The Fed is expected to launch FedNow, its real-time payments system, this month, but banks may take a little longer.
“Three to five years?” I asked Erika Baumann, director of the Datos Insights (formerly Aité-Novarica) commercial banking & payments practice.
“I don’t think it will be that fast,” she said. Unlike many other countries which have adopted real-time payments, U.S. regulators do not require banks to implement real-time payments.
“We are working in an environment with no mandates. The U.S. has 6,000 to 10,000 financial institutions. To get banks to move from batch to operate in real-time, that’s serious with a lot of risks.
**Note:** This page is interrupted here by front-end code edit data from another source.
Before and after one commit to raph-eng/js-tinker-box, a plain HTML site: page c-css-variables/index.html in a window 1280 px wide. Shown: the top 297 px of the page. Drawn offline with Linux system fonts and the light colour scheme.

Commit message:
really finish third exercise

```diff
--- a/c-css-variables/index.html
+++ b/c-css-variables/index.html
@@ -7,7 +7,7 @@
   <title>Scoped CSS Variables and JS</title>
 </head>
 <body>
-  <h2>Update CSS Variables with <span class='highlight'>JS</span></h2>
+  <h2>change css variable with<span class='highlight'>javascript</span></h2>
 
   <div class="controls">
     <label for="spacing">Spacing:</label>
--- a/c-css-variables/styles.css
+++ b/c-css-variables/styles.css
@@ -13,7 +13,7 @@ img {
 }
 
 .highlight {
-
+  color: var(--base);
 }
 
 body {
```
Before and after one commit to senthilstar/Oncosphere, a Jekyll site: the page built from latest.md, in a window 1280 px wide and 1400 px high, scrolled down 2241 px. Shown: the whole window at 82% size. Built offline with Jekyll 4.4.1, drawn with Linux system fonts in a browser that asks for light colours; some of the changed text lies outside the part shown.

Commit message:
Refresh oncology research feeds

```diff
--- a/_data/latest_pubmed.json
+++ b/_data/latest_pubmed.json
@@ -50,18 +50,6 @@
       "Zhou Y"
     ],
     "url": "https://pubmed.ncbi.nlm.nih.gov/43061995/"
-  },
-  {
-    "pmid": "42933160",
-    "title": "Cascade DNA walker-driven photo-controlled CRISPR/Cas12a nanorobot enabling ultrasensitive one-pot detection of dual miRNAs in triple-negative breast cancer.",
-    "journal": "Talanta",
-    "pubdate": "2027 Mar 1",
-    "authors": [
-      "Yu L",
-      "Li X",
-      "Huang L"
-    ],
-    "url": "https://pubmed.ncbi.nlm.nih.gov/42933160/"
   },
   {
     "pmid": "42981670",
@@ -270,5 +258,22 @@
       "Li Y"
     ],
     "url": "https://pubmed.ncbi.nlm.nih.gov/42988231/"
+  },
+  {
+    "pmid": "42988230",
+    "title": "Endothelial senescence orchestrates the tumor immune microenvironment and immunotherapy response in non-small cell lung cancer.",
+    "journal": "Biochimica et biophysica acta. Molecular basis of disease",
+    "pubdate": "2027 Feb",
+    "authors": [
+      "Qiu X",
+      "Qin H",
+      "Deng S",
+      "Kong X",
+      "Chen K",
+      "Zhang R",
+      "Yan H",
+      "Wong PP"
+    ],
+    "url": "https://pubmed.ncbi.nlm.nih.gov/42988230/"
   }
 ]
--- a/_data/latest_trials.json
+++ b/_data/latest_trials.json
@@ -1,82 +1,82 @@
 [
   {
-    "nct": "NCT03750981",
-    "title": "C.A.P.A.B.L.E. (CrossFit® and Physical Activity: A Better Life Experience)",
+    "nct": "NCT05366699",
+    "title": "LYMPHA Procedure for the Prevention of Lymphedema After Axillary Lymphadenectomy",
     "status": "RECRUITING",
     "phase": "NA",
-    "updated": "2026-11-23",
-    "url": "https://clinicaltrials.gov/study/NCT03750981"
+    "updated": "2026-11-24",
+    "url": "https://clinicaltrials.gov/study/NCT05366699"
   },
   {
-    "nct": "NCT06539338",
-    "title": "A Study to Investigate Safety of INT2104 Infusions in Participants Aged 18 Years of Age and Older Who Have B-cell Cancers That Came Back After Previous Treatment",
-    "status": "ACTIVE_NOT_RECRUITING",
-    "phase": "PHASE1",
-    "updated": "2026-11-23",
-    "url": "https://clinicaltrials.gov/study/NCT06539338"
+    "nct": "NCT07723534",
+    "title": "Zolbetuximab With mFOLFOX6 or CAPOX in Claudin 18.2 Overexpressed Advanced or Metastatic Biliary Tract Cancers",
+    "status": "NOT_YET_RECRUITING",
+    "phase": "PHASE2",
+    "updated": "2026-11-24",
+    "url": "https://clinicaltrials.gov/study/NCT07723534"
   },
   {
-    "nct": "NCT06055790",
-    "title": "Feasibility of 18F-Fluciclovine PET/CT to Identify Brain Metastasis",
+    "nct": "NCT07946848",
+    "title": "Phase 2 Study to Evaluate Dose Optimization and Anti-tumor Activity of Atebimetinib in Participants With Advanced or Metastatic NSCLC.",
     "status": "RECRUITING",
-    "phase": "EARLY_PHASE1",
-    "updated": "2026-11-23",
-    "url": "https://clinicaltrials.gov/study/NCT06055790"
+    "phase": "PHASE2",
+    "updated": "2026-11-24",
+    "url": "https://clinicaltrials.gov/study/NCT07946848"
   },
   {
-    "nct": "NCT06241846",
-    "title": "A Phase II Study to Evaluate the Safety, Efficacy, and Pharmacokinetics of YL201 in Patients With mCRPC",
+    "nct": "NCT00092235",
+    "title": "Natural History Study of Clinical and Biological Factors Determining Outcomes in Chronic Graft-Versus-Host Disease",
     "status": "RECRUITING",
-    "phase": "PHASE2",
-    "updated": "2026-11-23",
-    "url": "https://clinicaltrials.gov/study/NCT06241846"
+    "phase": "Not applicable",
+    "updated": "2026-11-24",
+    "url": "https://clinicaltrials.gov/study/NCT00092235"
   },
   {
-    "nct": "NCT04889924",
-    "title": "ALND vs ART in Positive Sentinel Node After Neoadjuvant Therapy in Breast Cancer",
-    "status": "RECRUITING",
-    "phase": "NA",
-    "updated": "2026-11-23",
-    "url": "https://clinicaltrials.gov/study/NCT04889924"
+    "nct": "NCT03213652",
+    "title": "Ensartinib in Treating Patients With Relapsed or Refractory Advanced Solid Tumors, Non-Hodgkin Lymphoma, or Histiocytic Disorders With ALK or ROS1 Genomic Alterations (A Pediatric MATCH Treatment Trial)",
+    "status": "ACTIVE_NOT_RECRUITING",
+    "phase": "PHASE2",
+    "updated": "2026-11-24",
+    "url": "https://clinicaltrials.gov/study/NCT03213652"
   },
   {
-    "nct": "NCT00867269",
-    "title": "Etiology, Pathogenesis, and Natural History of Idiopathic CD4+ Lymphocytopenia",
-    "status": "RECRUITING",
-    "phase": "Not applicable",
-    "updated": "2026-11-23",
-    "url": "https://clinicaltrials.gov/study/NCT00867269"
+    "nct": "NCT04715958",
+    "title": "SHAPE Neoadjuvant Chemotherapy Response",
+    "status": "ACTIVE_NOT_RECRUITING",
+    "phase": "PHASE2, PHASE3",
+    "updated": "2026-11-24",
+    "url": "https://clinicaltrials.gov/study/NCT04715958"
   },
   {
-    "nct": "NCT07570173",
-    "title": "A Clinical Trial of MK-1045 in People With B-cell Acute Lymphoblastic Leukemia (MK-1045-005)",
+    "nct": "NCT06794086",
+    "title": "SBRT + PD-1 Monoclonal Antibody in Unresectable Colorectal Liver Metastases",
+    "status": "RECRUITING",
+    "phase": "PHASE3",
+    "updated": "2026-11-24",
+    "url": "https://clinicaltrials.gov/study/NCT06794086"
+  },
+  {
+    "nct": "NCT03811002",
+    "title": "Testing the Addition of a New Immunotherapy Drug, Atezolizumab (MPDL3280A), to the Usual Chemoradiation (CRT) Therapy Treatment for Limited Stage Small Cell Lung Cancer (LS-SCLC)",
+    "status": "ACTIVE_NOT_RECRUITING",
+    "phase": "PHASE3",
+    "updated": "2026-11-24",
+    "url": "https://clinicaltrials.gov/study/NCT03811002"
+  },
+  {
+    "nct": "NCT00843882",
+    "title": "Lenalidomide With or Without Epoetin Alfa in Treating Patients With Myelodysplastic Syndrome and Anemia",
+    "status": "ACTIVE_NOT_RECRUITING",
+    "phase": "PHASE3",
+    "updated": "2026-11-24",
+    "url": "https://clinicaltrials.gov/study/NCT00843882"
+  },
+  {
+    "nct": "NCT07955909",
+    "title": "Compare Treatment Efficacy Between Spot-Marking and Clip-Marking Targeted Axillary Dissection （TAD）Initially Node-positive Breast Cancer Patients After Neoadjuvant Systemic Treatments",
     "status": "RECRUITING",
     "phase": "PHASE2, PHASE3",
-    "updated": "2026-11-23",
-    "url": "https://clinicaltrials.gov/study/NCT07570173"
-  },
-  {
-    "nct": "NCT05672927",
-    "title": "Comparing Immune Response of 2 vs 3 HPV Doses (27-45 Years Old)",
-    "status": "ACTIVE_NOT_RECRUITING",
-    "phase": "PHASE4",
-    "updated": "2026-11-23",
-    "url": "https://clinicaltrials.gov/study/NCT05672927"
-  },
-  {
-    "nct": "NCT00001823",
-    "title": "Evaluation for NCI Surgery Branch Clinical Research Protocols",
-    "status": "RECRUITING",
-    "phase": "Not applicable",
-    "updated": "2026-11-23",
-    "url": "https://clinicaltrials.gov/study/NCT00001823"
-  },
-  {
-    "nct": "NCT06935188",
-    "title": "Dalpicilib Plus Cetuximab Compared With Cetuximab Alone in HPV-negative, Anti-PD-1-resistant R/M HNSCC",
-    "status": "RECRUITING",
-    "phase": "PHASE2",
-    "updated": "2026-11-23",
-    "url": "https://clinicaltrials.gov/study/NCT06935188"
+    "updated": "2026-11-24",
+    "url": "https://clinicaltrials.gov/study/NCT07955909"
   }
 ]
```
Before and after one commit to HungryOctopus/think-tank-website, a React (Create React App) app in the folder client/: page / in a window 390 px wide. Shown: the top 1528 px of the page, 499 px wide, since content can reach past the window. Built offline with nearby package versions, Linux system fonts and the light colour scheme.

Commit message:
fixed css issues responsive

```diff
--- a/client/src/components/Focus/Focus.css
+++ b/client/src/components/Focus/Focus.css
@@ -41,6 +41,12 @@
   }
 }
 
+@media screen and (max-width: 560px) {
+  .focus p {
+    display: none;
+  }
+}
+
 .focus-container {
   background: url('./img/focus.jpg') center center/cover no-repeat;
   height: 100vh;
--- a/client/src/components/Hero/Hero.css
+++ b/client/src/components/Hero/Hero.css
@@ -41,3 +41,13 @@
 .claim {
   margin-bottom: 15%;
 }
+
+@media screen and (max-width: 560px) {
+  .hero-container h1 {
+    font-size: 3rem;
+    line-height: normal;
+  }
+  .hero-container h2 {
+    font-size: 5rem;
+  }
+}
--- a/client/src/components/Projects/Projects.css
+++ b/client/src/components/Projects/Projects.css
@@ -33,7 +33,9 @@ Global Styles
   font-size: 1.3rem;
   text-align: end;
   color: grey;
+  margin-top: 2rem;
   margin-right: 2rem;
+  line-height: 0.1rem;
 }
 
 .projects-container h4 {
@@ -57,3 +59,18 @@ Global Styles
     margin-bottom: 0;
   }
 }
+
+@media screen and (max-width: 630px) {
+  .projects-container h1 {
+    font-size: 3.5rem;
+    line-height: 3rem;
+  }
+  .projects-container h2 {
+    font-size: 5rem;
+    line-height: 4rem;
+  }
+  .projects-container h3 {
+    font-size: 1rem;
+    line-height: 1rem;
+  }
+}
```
It’s not easy to develop an entirely new rail for payments. You have financial institutions that haven’t even put faster payments on their roadmap. And by the time the banks do get around to making this a priority, they can’t just flip a switch. Nothing happens that fast in this industry, especially in the United States.”
In June the Federal Reserve published a list of 57 early adopter organizations that had completed formal testing and certification on the FedNow Service in advance of its launch in late July. The list included 41 financial institutions, 15 payment processing vendors and the U.S. Department of the Treasury.
Baumann approaches the list of vendors with caution.
“I would hesitate to say that they are ready. The commitment is there, but until a vendor goes live with a bank I wouldn’t consider that a success.”
The country already processes a considerable number of real-time payments through The Clearing House (TCH). Owned by 22 of the largest commercial banks, it was first out with real-time payments, called RTP, in November 2017.
The largest banks went live early and quickly, Baumann said. When TCH announced its fifth anniversary of operations earlier this year it said RTP reaches 65% of DDAs, a reflection of the size of its participating banks.
“Today the RTP network’s real-time payment capabilities are accessible to financial institutions that hold close to 90% of U.S. demand deposit accounts (DDAs), and the network currently reaches 65% of U.S. DDAs.”
Smaller banks were slower to sign up for RTP— a lot didn’t trust The Clearing House. Then when the Fed announced it would open a second network for real-time payments many smaller banks decided to wait for it, Baumann said.
Most of the banks that have gone live on RTP will go live with FedNow, while some smaller banks may go with FedNow only, Baumann added.
She knows that some smaller banks think the big banks will use RTP to take advantage of them, but she doesn’t think that’s true.
“TCH’s goal is ubiquity, it wants to get as many payments going through its system as possible.” The pricing for both systems is nearly identical, she added, but getting a system up and running can be costly.
Financial firms need resources — technology and people to implement it — and that is a catalyst for some mergers, such as BBT and SunTrust, added Baumann, who expects more bank M&A.
“A prime reason was to use some best-in-class technology to keep up with the industry.” And the industry isn’t just other banks, it included fintechs, she said.
“In a study I did for Finastra, my research showed in North America 61% of banks know 10% or more of their payments volume has moved to a fintech — the value-added service of running the actual transaction has moved to a fintech partner. Banks say they know they have work to do.”
Businesses say they are going to fintechs directly because it is too hard to submit a payment file with their banks, and they want access to real-time payments.
“Corporations are becoming less concerned with the how — they just want an efficient service, at a reasonable cost and speed. They are less concerned with the rail. They want to transact and have it available in an automated process.”
Companies have choices in addition to The Clearing House’s RTP and soon FedNow, she added, such as push to card from Visa Direct and Mastercard Send, Zelle and digital wallets like PayPal. A single payment process won’t fit all use cases. Push to card works well where the debit card information in already in hand.
“If you have made a return of an item purchased on Amazon and funds have to come back, if they have your debit card they can push the refund to you. It’s a great experience and makes sense. Visa and Mastercard have market opportunity and room to grow, but it’s a different space from RTP. That’s why we won’t have one payment type that rules them all.”
In banking, a new process doesn’t replace an older process, it is just added to the financial processes inventory.
“We still have checks, and even though the total percentage of checks has gone down, we don’t do an even mediocre job of replacing old processes, we just add. You still have businesses asking if they should move to digital payments, and ACH has been around for 40 years!”